Commentary: There’s little upside to Measure Y
Surveys confirm what we all know. Traffic is a worsening headache for people who live and drive in Newport Beach. Yet Measure Y does next to nothing to reduce existing or future traffic levels. If it passes, it will reduce average daily trips by less than 1% citywide at build-out, according to city estimates.
Traffic conditions will get worse whether Measure Y passes or fails. But if passed, it will increase traffic congestion in the Newport Center area, on Coast Highway and at key intersections — more than will the existing General Plan.
So why is it desirable to aggravate both current and future traffic conditions by adding further density to already-crowded and still-growing Newport Center?
Who benefits? Let’s guess.
I see no benefit to me as a car-driving resident. Income to the city with or without Measure Y is not worth debating. The city is in commendably sound financial shape and can continue to budget for timely improvements without relying on more development fees. We don’t have to accept more density to pay for these.

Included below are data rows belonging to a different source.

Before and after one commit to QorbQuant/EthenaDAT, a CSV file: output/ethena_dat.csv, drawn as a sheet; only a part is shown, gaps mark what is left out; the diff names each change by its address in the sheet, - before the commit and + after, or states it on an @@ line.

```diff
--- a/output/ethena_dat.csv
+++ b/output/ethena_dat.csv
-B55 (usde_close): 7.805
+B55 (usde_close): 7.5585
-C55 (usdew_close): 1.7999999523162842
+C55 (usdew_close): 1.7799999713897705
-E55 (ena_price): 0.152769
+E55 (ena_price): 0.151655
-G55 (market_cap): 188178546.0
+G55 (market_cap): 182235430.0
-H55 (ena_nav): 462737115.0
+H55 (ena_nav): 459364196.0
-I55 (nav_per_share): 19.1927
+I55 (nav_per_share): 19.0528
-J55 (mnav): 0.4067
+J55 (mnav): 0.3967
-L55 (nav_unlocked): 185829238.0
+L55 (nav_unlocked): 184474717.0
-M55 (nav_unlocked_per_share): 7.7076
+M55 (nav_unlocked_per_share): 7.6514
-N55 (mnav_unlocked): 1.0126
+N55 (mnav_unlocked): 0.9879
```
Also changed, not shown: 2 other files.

There is no urgent need to amend the General Plan. A better course would be to follow through with existing General Plan policies that call for tackling designated land use and circulation issues.
The ballot language describing Measure Y is deceptive. The ballot arguments favoring Measure Y send mixed messages and make dubious promises. The measure is unwarranted and should be defeated.
BOB SHELTON is a former Newport Beach city manager and City Council member.